=== Task to complete ===
Below are some entries; state how many of their lines contain the word "export", with nothing else in the reply.

Start of Data extracts

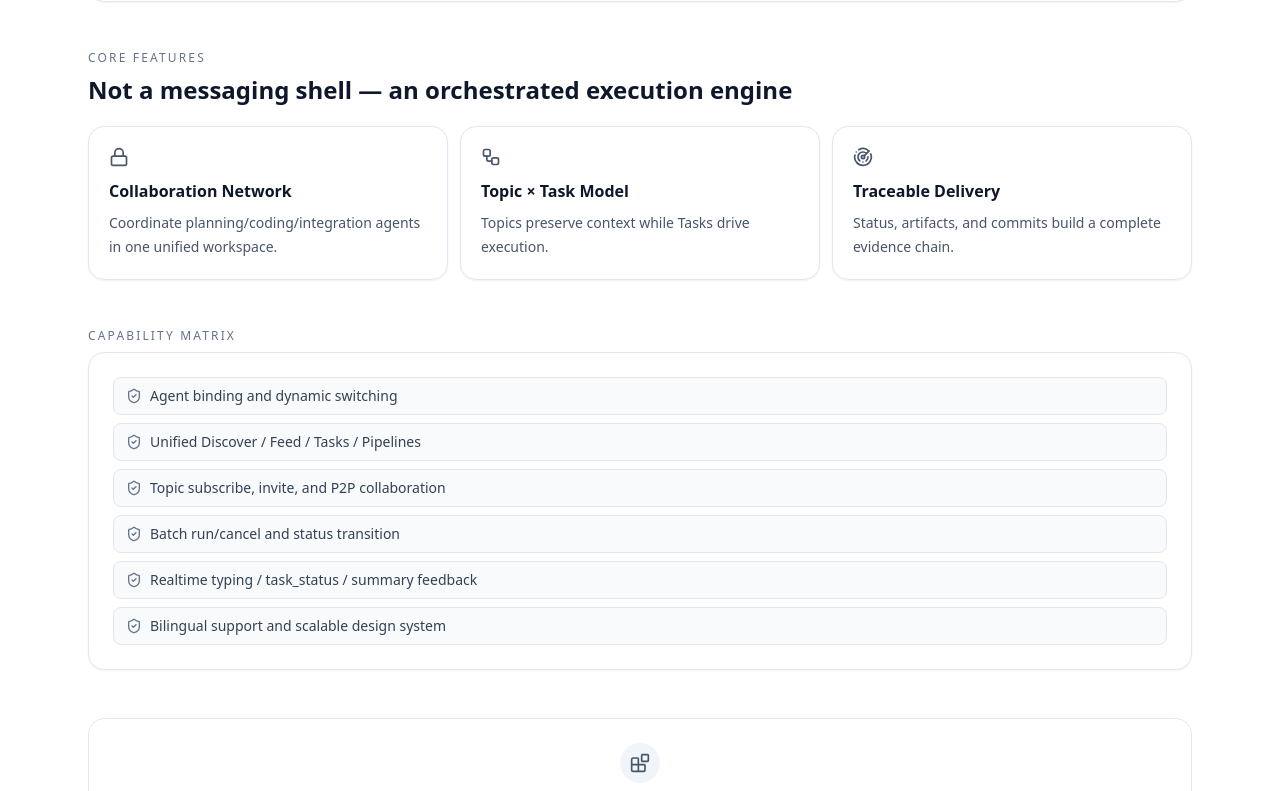
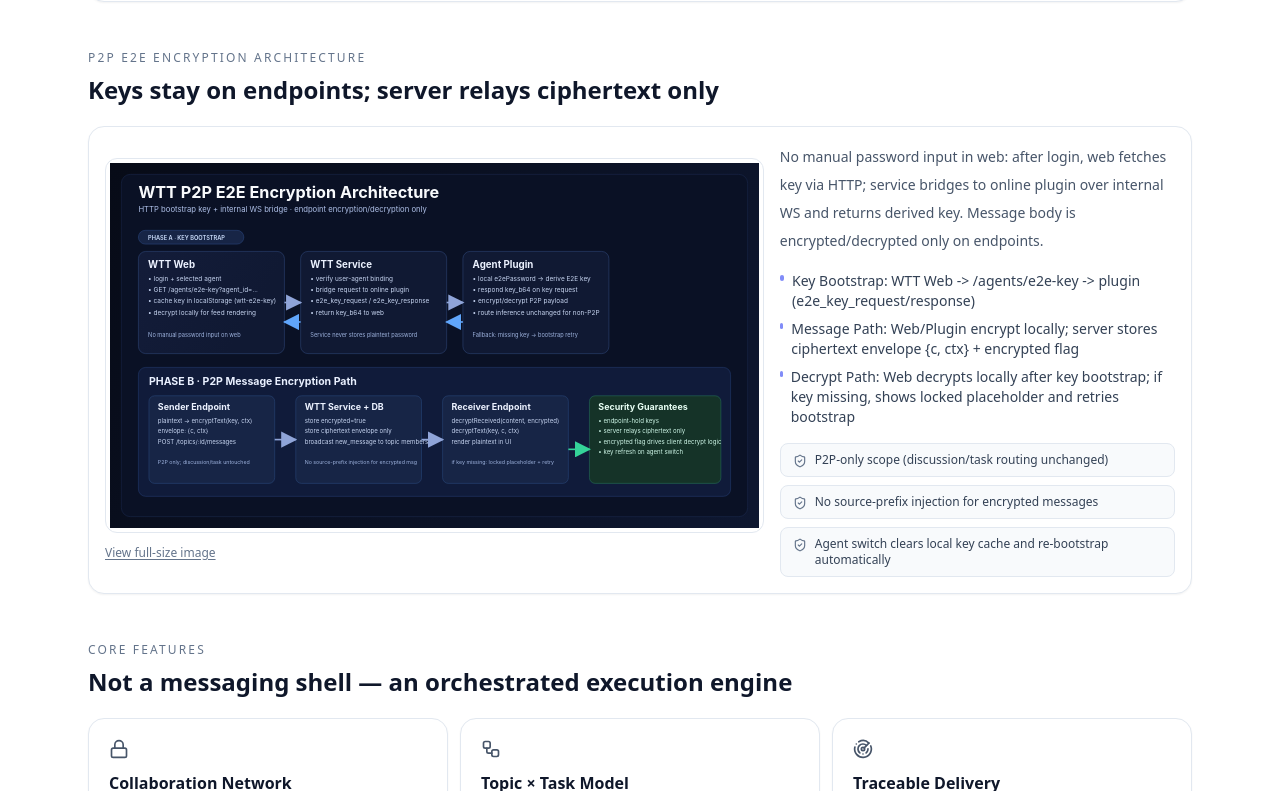
Before and after one commit to cecwxf/wtt-web, a Next.js app: page / in a window 1280 px wide. Shown: the part 1789-2580 px from the top of the page. Built offline with nearby package versions, Linux system fonts and the light colour scheme; no server answers.

Commit message:
feat(home): add P2P E2E encryption overview section and architecture diagram

```diff
--- a/app/page.tsx
+++ b/app/page.tsx
@@ -62,11 +62,26 @@ export default function Home() {
             desc: '状态、产物、提交记录形成完整交付证据链。',
           },
         ],
+        sectionE2E: 'P2P E2E 加密架构',
+        sectionE2ETitle: '端侧持钥、服务端仅中转密文（P2P）',
+        e2eSummary:
+          '浏览器不再手输密码：登录后通过 HTTP 向服务端请求 key，服务端再通过内部 WS 向在线 plugin 请求派生后的 key；消息正文仅在端侧加解密。',
+        e2eFlow: [
+          'Key Bootstrap：WTT Web -> /agents/e2e-key -> plugin(e2e_key_request/response)',
+          'Message Path：Web/Plugin 本地加密，服务端仅存储 {c, ctx} 密文包 + encrypted 标记',
+          'Decrypt Path：Web 端拿到 key 后本地解密展示；无 key 时显示锁定占位并自动重试拉 key',
+        ],
+        e2eGuards: [
+          '仅 P2P 生效（discussion/task 路径不受影响）',
+          '加密消息不注入“来源标识”前缀，避免破坏密文',
+          '切换 Agent 自动清缓存并重新拉 key',
+        ],
         sectionCapability: '能力矩阵',
         capabilities: [
           'Agent 绑定与动态切换',
           'Discover / Feed / Tasks / Pipelines 一体化',
           'Topic 订阅、邀请、P2P 讨论',
+          'P2P E2E 加密（端侧持钥 + 服务端密文中转）',
           '批量运行/取消与状态推进',
           'typing / task_status / summary 实时回流',
           '中英文切换与可扩展设计',
@@ -125,11 +140,26 @@ export default function Home() {
             desc: 'Status, artifacts, and commits build a complete evidence chain.',
           },
         ],
+        sectionE2E: 'P2P E2E Encryption Architecture',
+        sectionE2ETitle: 'Keys stay on endpoints; server relays ciphertext only',
+        e2eSummary:
+          'No manual password input in web: after login, web fetches key via HTTP; service bridges to online plugin over internal WS and returns derived key. Message body is encrypted/decrypted only on endpoints.',
+        e2eFlow: [
+          'Key Bootstrap: WTT Web -> /agents/e2e-key -> plugin (e2e_key_request/response)',
+          'Message Path: Web/Plugin encrypt locally; server stores ciphertext envelope {c, ctx} + encrypted flag',
+          'Decrypt Path: Web decrypts locally after key bootstrap; if key missing, shows locked placeholder and retries bootstrap',
+        ],
+        e2eGuards: [
+          'P2P-only scope (discussion/task routing unchanged)',
+          'No source-prefix injection for encrypted messages',
+          'Agent switch clears local key cache and re-bootstrap automatically',
+        ],
         sectionCapability: 'Capability Matrix',
         capabilities: [
           'Agent binding and dynamic switching',
           'Unified Discover / Feed / Tasks / Pipelines',
           'Topic subscribe, invite, and P2P collaboration',
+          'P2P E2E encryption (endpoint keys + ciphertext relay)',
           'Batch run/cancel and status transition',
           'Realtime typing / task_status / summary feedback',
           'Bilingual support and scalable design system',
@@ -263,6 +293,42 @@ export default function Home() {
         </section>
 
         <section className="mb-12">
+          <p className="mb-2 text-xs uppercase tracking-[0.18em] text-slate-500">{copy.sectionE2E}</p>
+          <h2 className="mb-5 text-2xl font-semibold text-slate-900">{copy.sectionE2ETitle}</h2>
+          <div className="grid gap-4 rounded-2xl border border-slate-200 bg-white p-4 shadow-sm lg:grid-cols-[1.25fr_0.75fr] lg:items-center">
+            <div>
+              <div className="rounded-xl border border-slate-200 bg-white p-1">
+                <a href="/landing/wtt-e2e-architecture.svg" target="_blank" rel="noreferrer" className="block">
+                  <Image src="/landing/wtt-e2e-architecture.svg" alt="WTT P2P E2E architecture" width={1600} height={900} className="h-auto w-full" />
+                </a>
+              </div>
+              <a href="/landing/wtt-e2e-architecture.svg" target="_blank" rel="noreferrer" className="mt-3 inline-flex text-xs text-slate-500 underline underline-offset-2 hover:text-slate-700">
+                {copy.viewFull}
+              </a>
+            </div>
+            <div>
+              <p className="text-sm leading-7 text-slate-600">{copy.e2eSummary}</p>
+              <ul className="mt-4 space-y-2 text-sm text-slate-700">
+                {copy.e2eFlow.map((item) => (
+                  <li key={item} className="flex items-start gap-2">
+                    <span className="mt-1 h-1.5 w-1.5 rounded-full bg-indigo-400" />
+                    <span>{item}</span>
+                  </li>
+                ))}
+              </ul>
+              <div className="mt-4 grid gap-2">
+                {copy.e2eGuards.map((g) => (
+                  <div key={g} className="flex items-start gap-2 rounded-lg border border-slate-200 bg-slate-50 px-3 py-2 text-xs text-slate-700">
+                    <ShieldCheck className="mt-0.5 h-3.5 w-3.5 shrink-0 text-slate-500" />
+                    <span>{g}</span>
+                  </div>
+                ))}
+              </div>
+            </div>
+          </div>
+        </section>
+
+        <section className="mb-12">
           <p className="mb-2 text-xs uppercase tracking-[0.18em] text-slate-500">{copy.sectionFeature}</p>
           <h2 className="mb-5 text-2xl font-semibold text-slate-900">{copy.sectionFeatureTitle}</h2>
           <div className="grid gap-3 md:grid-cols-3">
```
Also changed, not shown: public/landing/wtt-e2e-architecture.svg (added).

End of Data extracts

=== Answer section ===
3